▶ **Assignment**
This exercise calls for every line of the listing below that contains the word "index".
(Supplied material begins)
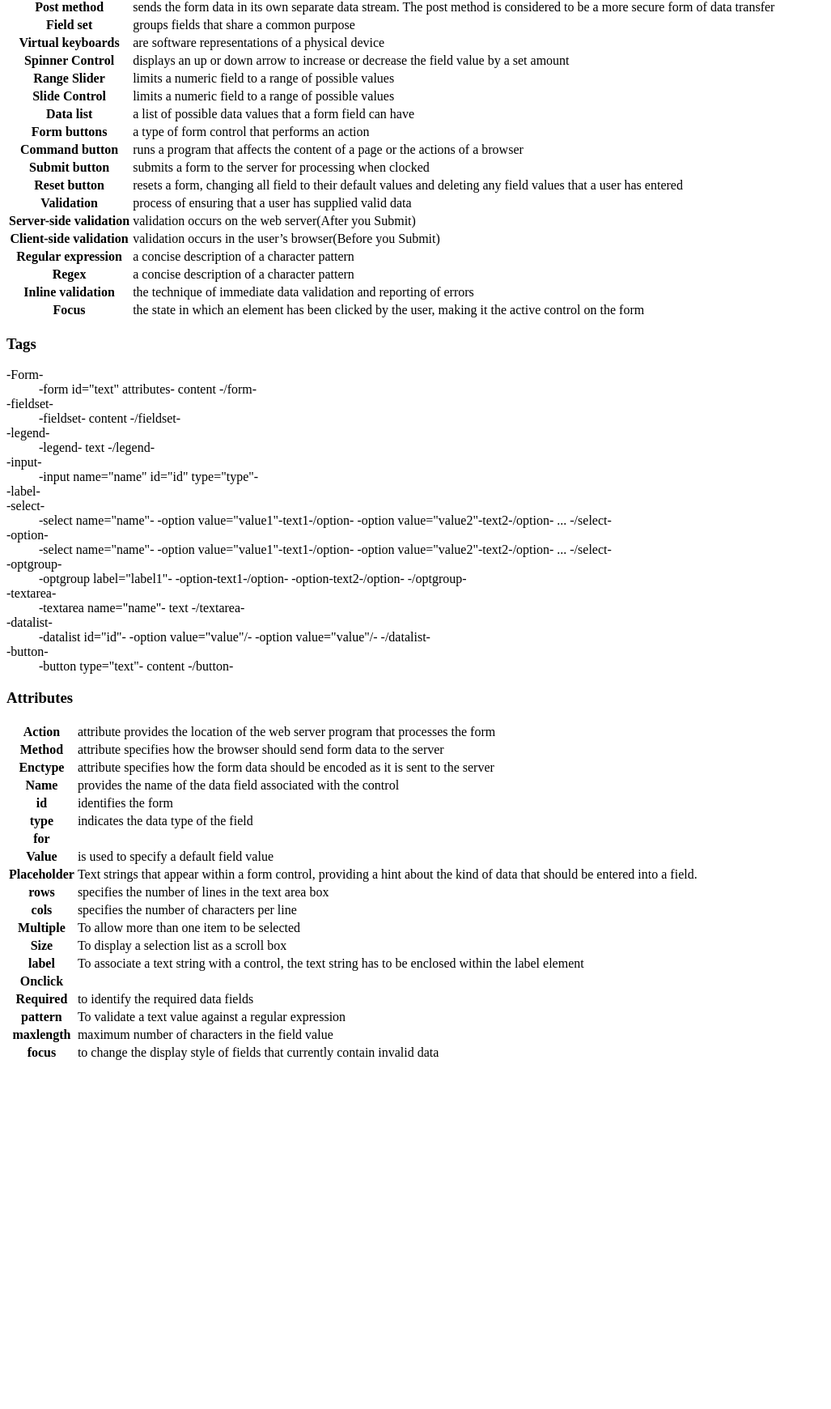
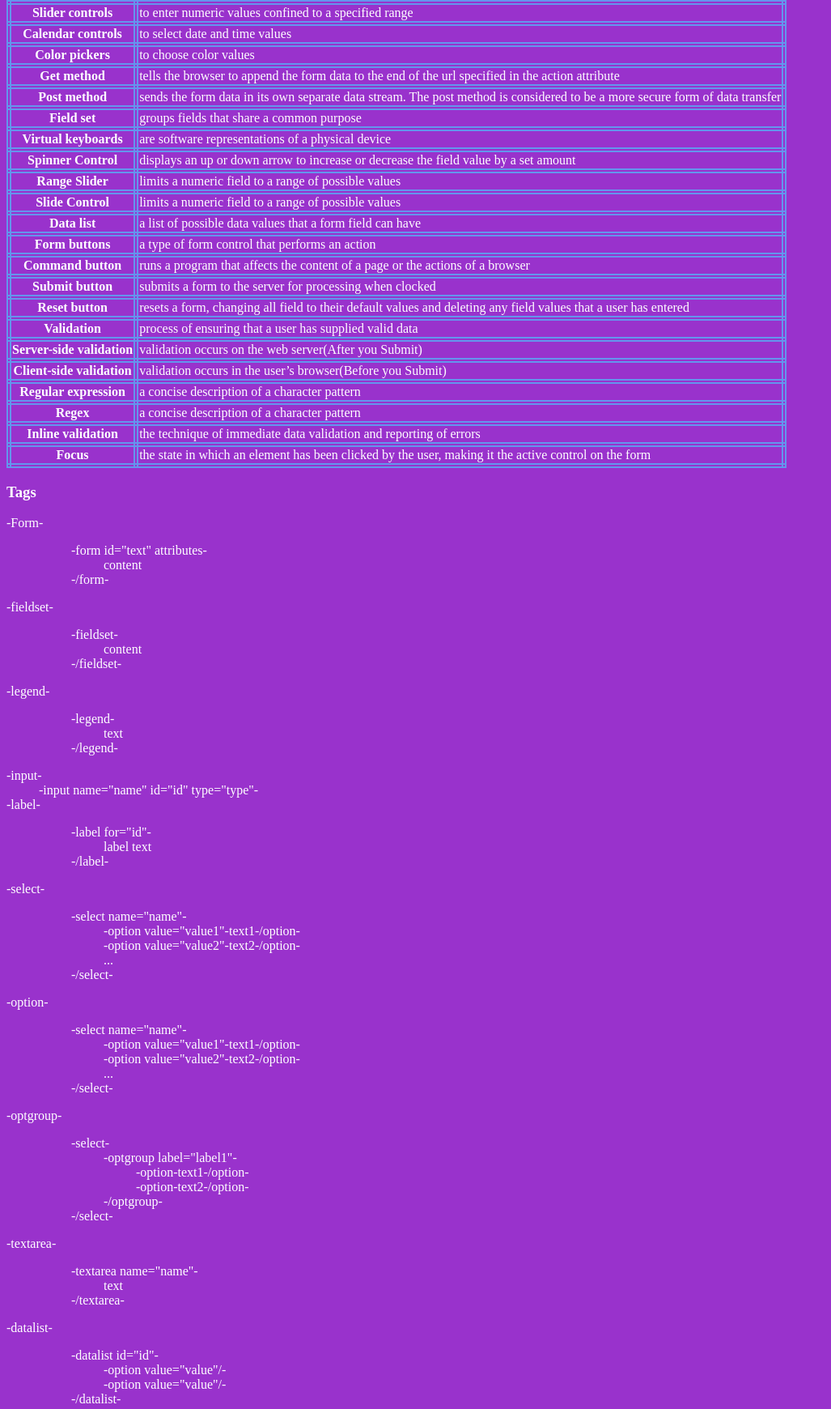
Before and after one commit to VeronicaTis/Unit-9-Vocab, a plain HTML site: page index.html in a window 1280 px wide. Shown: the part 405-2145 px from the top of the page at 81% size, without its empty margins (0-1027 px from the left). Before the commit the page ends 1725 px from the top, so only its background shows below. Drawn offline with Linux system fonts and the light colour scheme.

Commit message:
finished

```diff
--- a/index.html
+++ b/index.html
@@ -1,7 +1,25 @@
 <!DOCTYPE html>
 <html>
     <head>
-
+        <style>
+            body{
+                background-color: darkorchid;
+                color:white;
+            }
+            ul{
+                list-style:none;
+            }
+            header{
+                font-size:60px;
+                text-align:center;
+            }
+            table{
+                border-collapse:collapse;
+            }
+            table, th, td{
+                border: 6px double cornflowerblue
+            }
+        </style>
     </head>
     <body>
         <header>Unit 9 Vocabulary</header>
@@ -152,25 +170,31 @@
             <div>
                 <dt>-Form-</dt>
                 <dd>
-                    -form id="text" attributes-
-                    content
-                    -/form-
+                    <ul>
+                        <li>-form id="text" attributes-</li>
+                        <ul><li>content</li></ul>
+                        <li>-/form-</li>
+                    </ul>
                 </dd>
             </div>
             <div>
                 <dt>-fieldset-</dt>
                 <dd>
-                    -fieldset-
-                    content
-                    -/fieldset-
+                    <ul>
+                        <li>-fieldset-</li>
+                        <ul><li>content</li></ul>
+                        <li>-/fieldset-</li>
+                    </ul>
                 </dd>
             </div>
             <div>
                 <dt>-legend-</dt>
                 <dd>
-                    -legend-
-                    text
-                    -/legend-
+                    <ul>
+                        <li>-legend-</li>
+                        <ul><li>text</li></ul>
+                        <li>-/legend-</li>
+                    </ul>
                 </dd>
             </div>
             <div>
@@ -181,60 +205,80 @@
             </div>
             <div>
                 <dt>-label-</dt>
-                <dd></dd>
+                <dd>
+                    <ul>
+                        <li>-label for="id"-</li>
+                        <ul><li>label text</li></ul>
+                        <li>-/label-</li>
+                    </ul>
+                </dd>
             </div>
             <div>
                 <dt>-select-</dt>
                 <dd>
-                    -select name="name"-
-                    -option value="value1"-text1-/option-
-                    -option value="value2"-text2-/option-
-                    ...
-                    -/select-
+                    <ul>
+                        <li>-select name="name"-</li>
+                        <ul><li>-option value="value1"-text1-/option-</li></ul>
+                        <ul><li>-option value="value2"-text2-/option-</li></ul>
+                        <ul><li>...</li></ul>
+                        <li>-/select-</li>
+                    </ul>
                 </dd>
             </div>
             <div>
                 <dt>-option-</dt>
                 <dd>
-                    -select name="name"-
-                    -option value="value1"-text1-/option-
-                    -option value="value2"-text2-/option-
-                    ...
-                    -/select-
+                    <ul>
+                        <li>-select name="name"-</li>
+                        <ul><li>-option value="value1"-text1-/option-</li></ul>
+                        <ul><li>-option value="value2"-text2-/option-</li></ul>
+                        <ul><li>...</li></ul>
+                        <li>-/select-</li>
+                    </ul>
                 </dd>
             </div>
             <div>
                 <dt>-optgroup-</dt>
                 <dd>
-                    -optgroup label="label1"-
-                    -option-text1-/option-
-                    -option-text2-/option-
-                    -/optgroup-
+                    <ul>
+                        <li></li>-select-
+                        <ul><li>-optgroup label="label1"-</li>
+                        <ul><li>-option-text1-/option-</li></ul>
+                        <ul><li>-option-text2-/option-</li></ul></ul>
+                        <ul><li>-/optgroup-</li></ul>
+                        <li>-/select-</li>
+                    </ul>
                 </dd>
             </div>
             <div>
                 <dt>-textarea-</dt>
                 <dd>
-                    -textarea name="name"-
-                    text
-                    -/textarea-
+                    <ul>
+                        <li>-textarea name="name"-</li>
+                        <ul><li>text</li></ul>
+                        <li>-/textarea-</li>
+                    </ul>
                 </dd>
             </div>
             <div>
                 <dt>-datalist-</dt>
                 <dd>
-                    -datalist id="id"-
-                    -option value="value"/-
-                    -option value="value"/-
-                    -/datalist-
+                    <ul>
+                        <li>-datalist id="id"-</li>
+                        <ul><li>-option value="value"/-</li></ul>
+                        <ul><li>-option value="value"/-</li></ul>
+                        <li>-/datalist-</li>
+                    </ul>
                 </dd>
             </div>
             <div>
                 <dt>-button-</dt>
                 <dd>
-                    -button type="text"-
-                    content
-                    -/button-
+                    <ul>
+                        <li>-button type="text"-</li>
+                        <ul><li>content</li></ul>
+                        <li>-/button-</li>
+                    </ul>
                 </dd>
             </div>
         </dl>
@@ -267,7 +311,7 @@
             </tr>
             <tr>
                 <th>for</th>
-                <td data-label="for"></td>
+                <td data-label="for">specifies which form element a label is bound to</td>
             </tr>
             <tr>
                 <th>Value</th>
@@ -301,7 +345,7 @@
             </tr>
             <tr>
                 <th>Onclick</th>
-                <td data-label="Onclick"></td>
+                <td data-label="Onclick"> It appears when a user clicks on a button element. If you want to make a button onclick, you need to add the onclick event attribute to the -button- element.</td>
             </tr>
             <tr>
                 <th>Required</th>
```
(Supplied material ends)
▶ **Task result**
Before and after one commit to VeronicaTis/Unit-9-Vocab, a plain HTML site: page index.html in a window 1280 px wide. Shown: the part 405-2145 px from the top of the page at 81% size, without its empty margins (0-1027 px from the left). Before the commit the page ends 1725 px from the top, so only its background shows below. Drawn offline with Linux system fonts and the light colour scheme.
--- a/index.html
+++ b/index.html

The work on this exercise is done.